Today a good friend of mine sent me a press cutting on Twitter, it’s a photograph of a newspaper column written by Matthew Lindsay.
It is written in support of Ibrox shareholder Stuart Gibson, and his repeating of this drivel about how we’ve bought our success.
You know that I’m happy that this is the story that won’t die because I think there’s an important psychological advantage to us keeping this idea fresh in Ibrox minds … for all that, the argument is nonsensical.
Celtic has spent more money on the team than they have spent on theirs.
The hard numbers are there, it’s a fact and you cannot spin that any other way.
But every single bit of that spending has been within budget.
Every single penny, until this season, was recouped in sales. Ange has spent more money than any Celtic boss ever has … but he has brought in a fair amount of it on outgoing players as well. His revolution has seen only a modest net spend.
The whole point behind what these people are doing is to devalue our achievements. But in fact all they do is draw attention to them, because our achievements aren’t just those which Ange has secured on the pitch. Our club’s success is built on the strong financial foundations, and it’s these which have allowed us to have money to spend.
The principles our club operates under are amazingly simple.

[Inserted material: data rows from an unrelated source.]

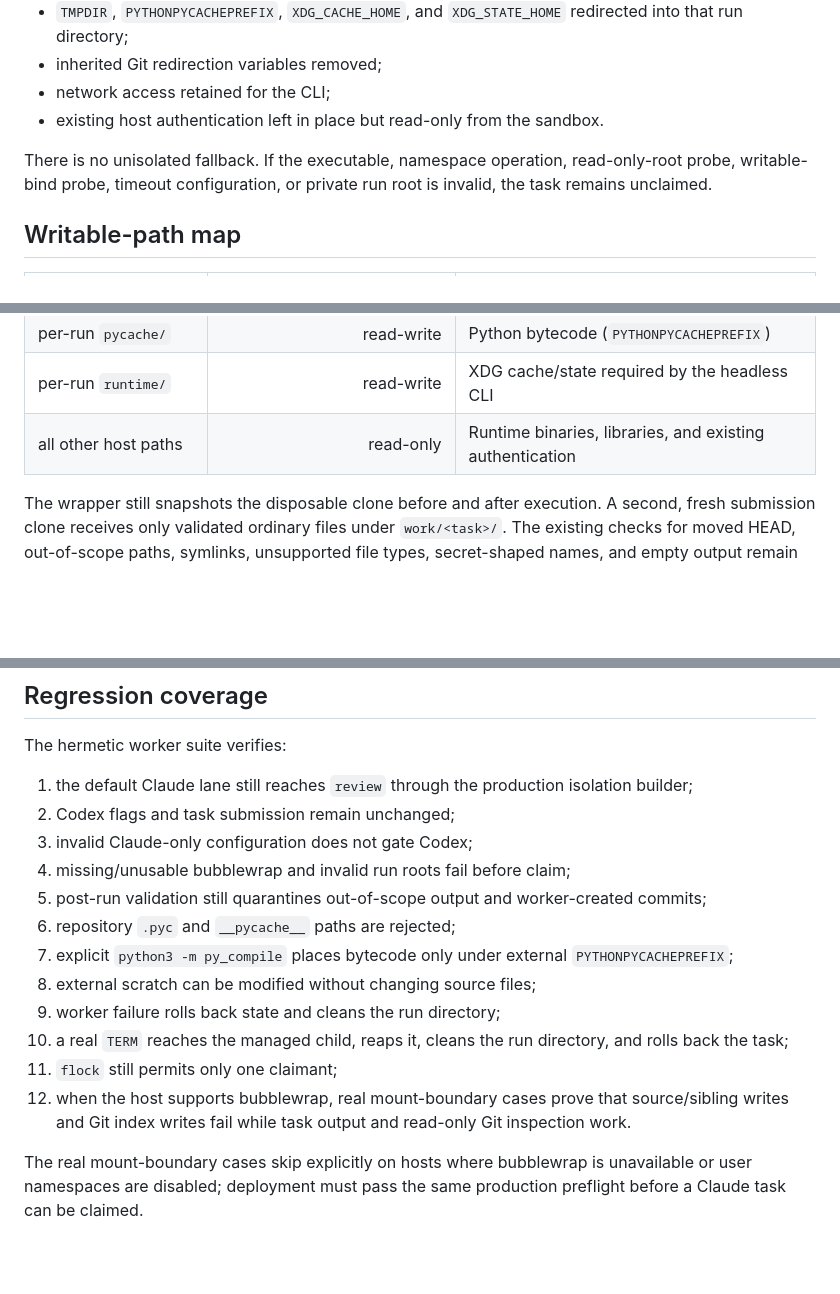
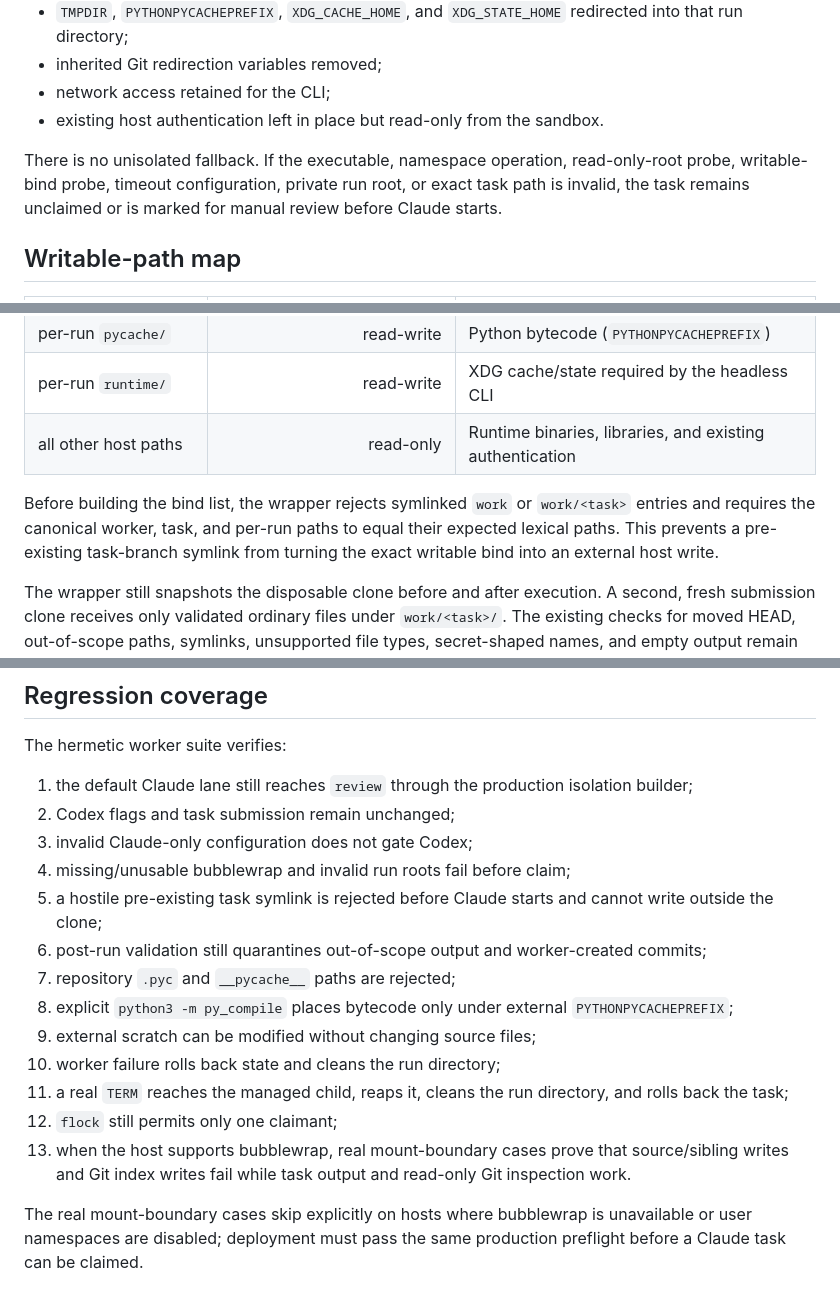
Before and after one commit to kohaku4yz/pipeline-bus, a Markdown page: docs/CLAUDE_WORKER_ISOLATION.md, 3 parts joined by grey strips. Rendered like a GitHub page; blank space fills up the shorter version.

Commit message:
docs: cover task-bind symlink defense

```diff
--- a/docs/CLAUDE_WORKER_ISOLATION.md
+++ b/docs/CLAUDE_WORKER_ISOLATION.md
@@ -15,7 +15,7 @@ The worker receives a disposable clone so it can read the task, protocol, prior
 - network access retained for the CLI;
 - existing host authentication left in place but read-only from the sandbox.
 
-There is no unisolated fallback. If the executable, namespace operation, read-only-root probe, writable-bind probe, timeout configuration, or private run root is invalid, the task remains unclaimed.
+There is no unisolated fallback. If the executable, namespace operation, read-only-root probe, writable-bind probe, timeout configuration, private run root, or exact task path is invalid, the task remains unclaimed or is marked for manual review before Claude starts.
 
 ## Writable-path map
 
@@ -29,6 +29,8 @@ There is no unisolated fallback. If the executable, namespace operation, read-on
 | per-run `pycache/` | read-write | Python bytecode (`PYTHONPYCACHEPREFIX`) |
 | per-run `runtime/` | read-write | XDG cache/state required by the headless CLI |
 | all other host paths | read-only | Runtime binaries, libraries, and existing authentication |
+
+Before building the bind list, the wrapper rejects symlinked `work` or `work/<task>` entries and requires the canonical worker, task, and per-run paths to equal their expected lexical paths. This prevents a pre-existing task-branch symlink from turning the exact writable bind into an external host write.
 
 The wrapper still snapshots the disposable clone before and after execution. A second, fresh submission clone receives only validated ordinary files under `work/<task>/`. The existing checks for moved HEAD, out-of-scope paths, symlinks, unsupported file types, secret-shaped names, and empty output remain active.
 
@@ -71,13 +73,14 @@ The hermetic worker suite verifies:
 2. Codex flags and task submission remain unchanged;
 3. invalid Claude-only configuration does not gate Codex;
 4. missing/unusable bubblewrap and invalid run roots fail before claim;
-5. post-run validation still quarantines out-of-scope output and worker-created commits;
-6. repository `.pyc` and `__pycache__` paths are rejected;
-7. explicit `python3 -m py_compile` places bytecode only under external `PYTHONPYCACHEPREFIX`;
-8. external scratch can be modified without changing source files;
-9. worker failure rolls back state and cleans the run directory;
-10. a real `TERM` reaches the managed child, reaps it, cleans the run directory, and rolls back the task;
-11. `flock` still permits only one claimant;
-12. when the host supports bubblewrap, real mount-boundary cases prove that source/sibling writes and Git index writes fail while task output and read-only Git inspection work.
+5. a hostile pre-existing task symlink is rejected before Claude starts and cannot write outside the clone;
+6. post-run validation still quarantines out-of-scope output and worker-created commits;
+7. repository `.pyc` and `__pycache__` paths are rejected;
+8. explicit `python3 -m py_compile` places bytecode only under external `PYTHONPYCACHEPREFIX`;
+9. external scratch can be modified without changing source files;
+10. worker failure rolls back state and cleans the run directory;
+11. a real `TERM` reaches the managed child, reaps it, cleans the run directory, and rolls back the task;
+12. `flock` still permits only one claimant;
+13. when the host supports bubblewrap, real mount-boundary cases prove that source/sibling writes and Git index writes fail while task output and read-only Git inspection work.
 
 The real mount-boundary cases skip explicitly on hosts where bubblewrap is unavailable or user namespaces are disabled; deployment must pass the same production preflight before a Claude task can be claimed.
```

We don’t spend more than we earn.
There it is. Easy.
We do not spend more than we earn, and this means that when we do spend money the onus is on us to get it right.
No club from Ibrox has been content to live within its means for the last 25 years.
They are addicted to spending money. More than they have. More than they earn.
All this talk of how the manager simply has to be backed in the transfer market is the same old people following the same old strategy. Get someone to write a cheque and hope for the best. Hope for interest in a key player. Hope for Champions League qualification. Hope to somehow stop the unstoppable Celtic machine.
Worry how we pay for it some other time.
That’s the extent of their thinking. No-one ever stops to think that it might be a better idea to write off a couple of seasons, buy some young talent and develop them into something that might be a winning squad somewhere down the line. Show some profits. Put some money away for a rainy day. The kind of stuff we do and have been doing for years.
Sooner or later, someone over there, or in the media, has to twig to the fact that we’re strong precisely because we don’t live this petrified hand to mouth existence of theirs where they go on the occasional splurge and then have to find a way to pay for it.
The truth is, and they should be able to see this, that we are not going to drop a lot of points under this manager with this team, so in all probability there is nothing they can do which is guaranteed to catch us, no matter how much money they spend.
Their fans are doing what Ibrox fans have traditionally done.
They refuse to accept that part of our strength – a great part of it – comes from not living the way their club does, beyond its means, constantly reaching into the pockets of some sugar-daddy.
They have no discipline and no inclination towards learning it.
But the media should not be indulging this.
The hacks should not be encouraging this self-destructive and self-defeating path they’ve been on since crawling out of Rangers’ grave, a club which itself died as a consequence of over-extending and spending what they did not have. The media should be calling for restraint, patience and the intelligent use of resources.
Instead you have hacks writing this kind of stuff, playing into the idea that the only way to keep up with Celtic is to spend like we do. If only that was all we did, then that path might lead somewhere other than back to the graveyard.